My surgical oncology professor, Dr. James E. Goodnight, of the University of California, Davis Medical Center, used to say,”Melanoma is the tumor that gives cancer a bad name.” Melanoma is the most deadly form of skin cancer. While it accounts for only 2% of all skin cancers, it is responsible for the majority of skin cancer deaths. 70,000 new cases of melanoma are diagnosed each year, with a projected 9,000 deaths.
Prevention is the Best Medicine
While melanoma treatment has come a long way, the incidence of melanoma is going up, according to data presented this week at the annual meeting of the American Society of Clinical Oncology.
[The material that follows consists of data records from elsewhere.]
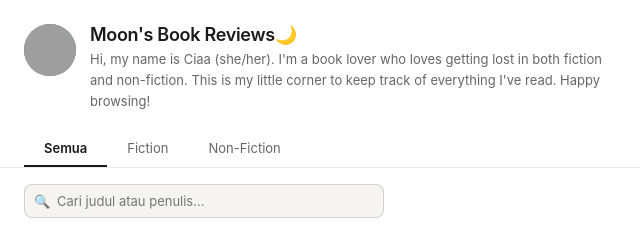
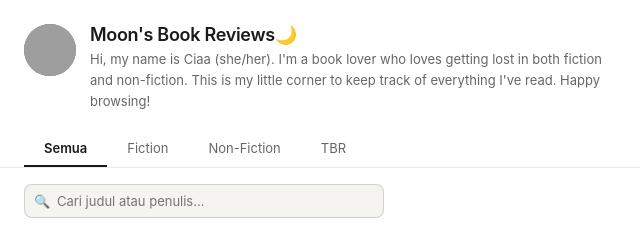
Before and after one commit to xxodaisy/book-reviews, a plain HTML site: page index.html in a window 1280 px wide. Shown: the top 232 px of the page, 0-640 px from the left. Drawn offline with Linux system fonts and the light colour scheme; grey boxes are pictures that could not be loaded.

Commit message:
Update index.html

```diff
--- a/index.html
+++ b/index.html
@@ -29,6 +29,7 @@
       <button class="tab active" data-tab="all">Semua</button>
       <button class="tab" data-tab="fiction">Fiction</button>
       <button class="tab" data-tab="nonfiction">Non-Fiction</button>
+      <button class="tab" data-tab="tbr">TBR</button>
     </div>
   </header>
 
```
Over the past 40 years, the incidence of melanoma among U.S. children and young adults has increased over 250%. Young women are particularly vulnerable, despite nation-wide educational efforts to increase awareness of the dangers of UV exposure.
Tanning beds and Skin Cancer Go Hand-In-Hand
According to the FDA, anyone who uses a tanning bed before age 35 increases their lifetime risk of melanoma by 75%. Young patients who use tanning booths more than ten times a year increase their risk of melanoma seven fold. Moreover, UV exposure also increases the risk of squamous cell carcinoma, the second most deadly skin cancer by two and a half times, and the risk of basal cell carcinoma of the skin by one and a half times. In addition to the increased risk of cancer, tanning is associated with premature aging, immune suppression, eye damage and allergic reactions. This has sparked many states to restrict the use of tanning beds for minors, a movement that has more recently become international.
There is No Such Thing as a “Safe Tan”
All tans, whether from the sun or a sun bed, are bad; however, sunburns are even worse. As few as five blistering sunburns as a child is associated with and increased incidence of melanoma, squamous cell carcinoma and basal cell carcinoma. The risk of melanoma continues to rise with an increasing number of sunburns. This is true for children, adolescents and adults.
Other Melanoma Risks
There are several risk factors for melanoma including:
- Excessive ultraviolet (UV) light exposure – Natural sun or otherwise
- A history of sunburn – Even just one
- Fair skin – Less pigment = less protection, especially if you can’t tan
- Lighter hair color – The lighter the worse
- Living closer to the equator – Less atmospheric refraction
- Living at a higher elevation – Less atmospheric diffusion
- Having many moles or unusual moles
- more than 100 “normal” moles increases the risk
- more than 10 “normal” moles on your arms increases the risk
- moles greater than 10 mm in diameter
- multicolored or irregularly shaped moles
- A family history of melanoma – more family members and more closely related family members
- Weakened immune system – immunosuppressive drugs or diseases
- Increasing Age – Older then 55
- Male Gender – sorry guys
- Previous melanoma – 8-12% melanoma patients have more than one
- History of Breast Cancer – may be due to a weakened immune system
What to Look For
90% of melanomas can be cured, and the key is early detection and treatment. A yearly full body check with a Board Certified Dermatologist is recommended for anyone with an increased risk for skin cancer. Self examination can help, if you know what to look for. Seek care from a dermatologist or your family doctor for moles with any of the following:
- Bleeding or itching
- Irregular border
- Change in shape or color
- Increase in size
- New mole or freckle
Not All Melanomas Are Black!
As if melanoma was not evil enough, 5% of melanomas are “amelanotic”, or without pigmentation. These are the toughest to diagnose, and can give even experienced doctors trouble. Unlike their darker cousins, amelanotic melanoma can look very bland.
Though we Californian’s will have less water for our pools this summer, the sun will still be shining. Be certain to wear sunscreen, and avoid excess sun whenever possible. And if any of your moles are growing or changing, be certain to get them checked out.Previous Post Next Post